Maya Brand-Feigenbaum, 18, from Kiryat Tivon near Haifa, first declared her refusal to be conscripted into the Israeli army on July 14 and was subsequently sentenced to two prison terms, during which she spent at total of 27 days behind bars. After appearing before the Conscience Committee earlier this week, she was granted an exemption from military service.
Upon leaving prison, Brand-Feigenbaum said: “The decision to refuse military service is one I will never regret because I was true to myself, and yet all along I continued to ask myself questions and examine my stand. I experienced moments of great fear because the hatred people spread is poisonous. This is something I was exposed to in prison and which saddened me: hatred towards entire groups and disrespect that is borne out of fear. I faced comments like ‘all Arabs should die, and if you are on their side you should die too.’ I wish the girls who spoke in this way understood that in fact we are all on the same side.”
In a written declaration, published before she refused to be conscripted, Brand-Feigenbaum wrote: “Decades of dominating another people is compromising the security of the State of Israel. As a woman who loves this country, whose landscape and people are a part of me, I cannot take part in the perpetuation of this situation. I am aware that our reality requires having a military that will act to protect us against real threats. However, at the same time, we also need people who will act to promote a war-free reality. Anti-war activity serves the best interests of the state of Israel and the world, and will result in long-term security. Taking action to resolve the Israeli-Palestinian conflict and ending the Occupation is in the best interest of all residents of this land – Jews, Muslims and Christians alike.”
On the same day, Yasmin Ricci-Yahav, 18, from Mevasseret Zion near Jerusalem, arrived at the army’s recruitment base and declared her refusal to be conscripted, after which she was sentenced to a first term of ten days of imprisonment.
In her refusal declaration Ricci-Yahav wrote: “I do not question Israel’s right to have and use an army in order to defend itself. I do not wish to detract from the respect and admiration owed to those who came before me and did everything in their power to protect a state that offered a home to millions who needed a safe haven. But the Israeli army nowadays does not function only as a defense force, but as a central tool in the systematic oppression of the Palestinian people.”
“We have all experienced,” she continued, “a childhood marred by war and hatred, and we have all grown up in a world where we have been taught to fear and to distance ourselves from the other side.
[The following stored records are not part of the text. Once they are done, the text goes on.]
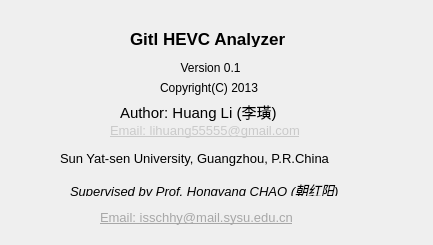
Old version of the form src/views/aboutdialog.ui in the repository lheric/GitlHEVCAnalyzer.
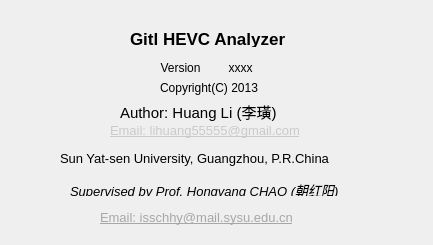
New version of the form.

Commit message: 1. remove unnecessary plugins 2. modify default working directory 3. version definition added 4. some clean work

```diff
--- a/src/views/aboutdialog.ui
+++ b/src/views/aboutdialog.ui
@@ -148,14 +148,14 @@
   <widget class="QLabel" name="label_7">
    <property name="geometry">
     <rect>
-     <x>170</x>
+     <x>140</x>
      <y>60</y>
      <width>81</width>
      <height>16</height>
     </rect>
    </property>
    <property name="text">
-    <string>Version 0.1</string>
+    <string>Version</string>
    </property>
    <property name="alignment">
     <set>Qt::AlignCenter</set>
@@ -182,6 +182,22 @@
     <bool>true</bool>
    </property>
   </widget>
+  <widget class="QLabel" name="versionLabel">
+   <property name="geometry">
+    <rect>
+     <x>220</x>
+     <y>60</y>
+     <width>41</width>
+     <height>16</height>
+    </rect>
+   </property>
+   <property name="text">
+    <string>xxxx</string>
+   </property>
+   <property name="alignment">
+    <set>Qt::AlignCenter</set>
+   </property>
+  </widget>
  </widget>
  <resources/>
  <connections/>
```
The commit also changes 29 other files.
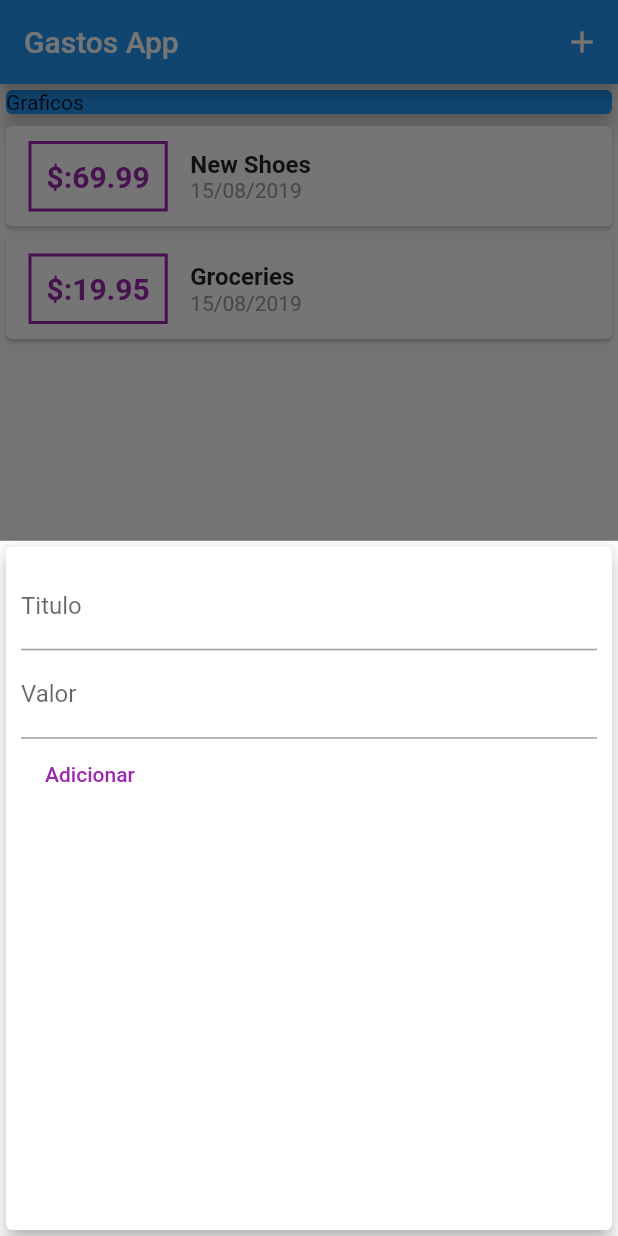
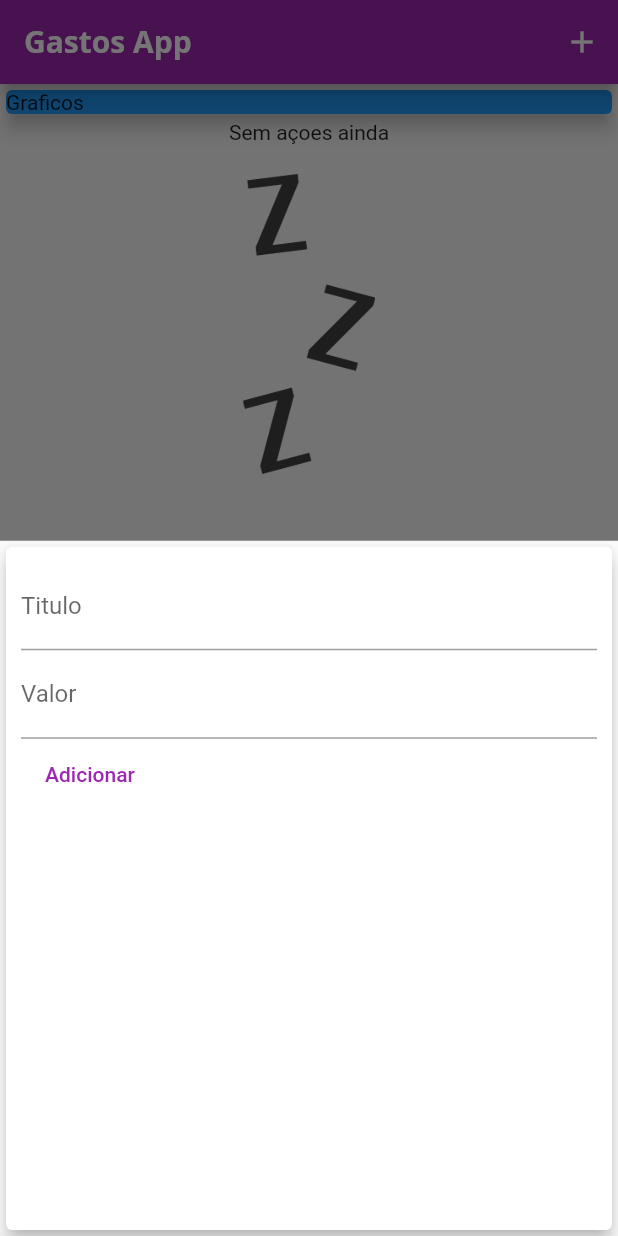
Before and after one commit to mavmaso/gastos_app, a Flutter app: the screen it shows after launch, after a tap on the "add" icon, on a phone screen of 412 x 824 dp. Run offline on Flutter 3.47's test engine with Material 2 defaults, Android fonts, the phone set to English and light mode, and no system bars.

Commit message:
Add Fontz, Themes and Imgz

```diff
--- a/lib/main.dart
+++ b/lib/main.dart
@@ -11,6 +11,27 @@ class MyApp extends StatelessWidget {
   Widget build(BuildContext context) {
     return MaterialApp(
       title: 'Gastos App',
+      theme: ThemeData(
+        primarySwatch: Colors.purple,
+        accentColor: Colors.amber,
+        fontFamily: 'Quicksand',
+        textTheme: ThemeData.light().textTheme.copyWith(
+              title: TextStyle(
+                fontFamily: 'OpenSans',
+                fontSize: 18,
+                fontWeight: FontWeight.bold,
+              ),
+            ),
+        appBarTheme: AppBarTheme(
+          textTheme: ThemeData.light().textTheme.copyWith(
+                title: TextStyle(
+                  fontFamily: 'OpenSans',
+                  fontSize: 20,
+                  fontWeight: FontWeight.bold,
+                ),
+              ),
+        ),
+      ),
       home: MyHomePage(),
     );
   }
@@ -23,18 +44,18 @@ class MyHomePage extends StatefulWidget {
 
 class _MyHomePageState extends State<MyHomePage> {
   final List<Transaction> _userTransactions = [
-    Transaction(
-      id: 't1',
-      title: 'New Shoes',
-      amount: 69.99,
-      date: DateTime.now(),
-    ),
-    Transaction(
-      id: 't2',
-      title: 'Groceries',
-      amount: 19.95,
-      date: DateTime.now(),
-    ),
+    // Transaction(
+    //   id: 't1',
+    //   title: 'New Shoes',
+    //   amount: 69.99,
+    //   date: DateTime.now(),
+    // ),
+    // Transaction(
+    //   id: 't2',
+    //   title: 'Groceries',
+    //   amount: 19.95,
+    //   date: DateTime.now(),
+    // ),
   ];
 
   void _addNewTransaction(String title, double amount) {
@@ -56,7 +77,6 @@ class _MyHomePageState extends State<MyHomePage> {
         return GestureDetector(
           onTap: () {},
           child: NewTransaction(_addNewTransaction),
-          behavior: HitTestBehavior.opaque,
         );
       },
     );
--- a/lib/widgets/new_transaction.dart
+++ b/lib/widgets/new_transaction.dart
@@ -1,24 +1,33 @@
 import 'package:flutter/material.dart';
 
-class NewTransaction extends StatelessWidget {
-  final titleController = TextEditingController();
-  final amountController = TextEditingController();
+class NewTransaction extends StatefulWidget {
   final Function addTx;
 
   NewTransaction(this.addTx);
+
+  @override
+  _NewTransactionState createState() => _NewTransactionState();
+}
+
+class _NewTransactionState extends State<NewTransaction> {
+  final titleController = TextEditingController();
+
+  final amountController = TextEditingController();
 
   void submitData() {
     final enteredTitle = titleController.text;
     final enteredAmount = double.parse(amountController.text);
 
-    if(enteredTitle.isEmpty || enteredAmount <= 0) {
+    if (enteredTitle.isEmpty || enteredAmount <= 0) {
       return;
     }
 
-    addTx(
+    widget.addTx(
       enteredTitle,
       enteredAmount,
     );
+
+    Navigator.of(context).pop();
   }
 
   @override
--- a/lib/widgets/transaction_list.dart
+++ b/lib/widgets/transaction_list.dart
@@ -11,16 +11,33 @@ class TransactionList extends StatelessWidget {
   Widget build(BuildContext context) {
     return Container(
       height: 290,
-      child: ListView.builder(
+      child: transactions.isEmpty
+          ? Column(
+              children: <Widget>[
+                Text('Sem açoes ainda'),
+                SizedBox(
+                  height: 20,
+                ),
+                Container(
+                  height: 200,
+                  child: Image.asset(
+                    'assets/images/waiting.png',
+                    fit: BoxFit.cover,
+                  ),
+                ),
+              ],
+            )
+          : ListView.builder(
               itemBuilder: (ctx, index) {
                 return Card(
                   child: Row(
                     children: <Widget>[
                       Container(
-                    margin: EdgeInsets.symmetric(vertical: 10, horizontal: 15),
+                        margin:
+                            EdgeInsets.symmetric(vertical: 10, horizontal: 15),
                         decoration: BoxDecoration(
                             border: Border.all(
-                      color: Colors.purple,
+                          color: Theme.of(context).primaryColor,
                           width: 2,
                         )),
                         padding: EdgeInsets.all(10),
@@ -29,20 +46,20 @@ class TransactionList extends StatelessWidget {
                           style: TextStyle(
                             fontWeight: FontWeight.bold,
                             fontSize: 20,
-                          color: Colors.purple),
-                    )),
+                            color: Theme.of(context).primaryColor,
+                          ),
+                        ),
+                      ),
                       Column(
                         crossAxisAlignment: CrossAxisAlignment.start,
                         children: <Widget>[
                           Text(
                             transactions[index].title,
-                      style: TextStyle(
-                        fontWeight: FontWeight.bold,
-                        fontSize: 16,
-                      ),
+                            style: Theme.of(context).textTheme.title,
                           ),
                           Text(
-                      DateFormat('dd/MM/yyyy').format(transactions[index].date),
+                            DateFormat('dd/MM/yyyy')
+                                .format(transactions[index].date),
                             style: TextStyle(
                               color: Colors.grey,
                             ),
```
Also changed, not shown: pubspec.yaml (+14 -9 lines), assets/fonts/OpenSans-Bold.ttf (added), assets/fonts/OpenSans-Regular.ttf (added), assets/fonts/Quicksand-Bold.ttf (added), assets/fonts/Quicksand-Light.ttf (added), assets/fonts/Quicksand-Medium.ttf (added), assets/fonts/Quicksand-Regular.ttf (added), assets/images/waiting.png (added). Lines whose indentation alone changed are shown as unchanged.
However, I believe there is another way to face the complex reality in which we live. This requires a conversation about alternatives, mutual respect and a desire for change. In addition, I believe that it is the young generation in Israel that is responsible for advancing change. I hope that my refusal will contribute to the struggle to bring about not only a more secure future for Israel, but also a future that inspires pride and is characterized by tolerance and compassion.”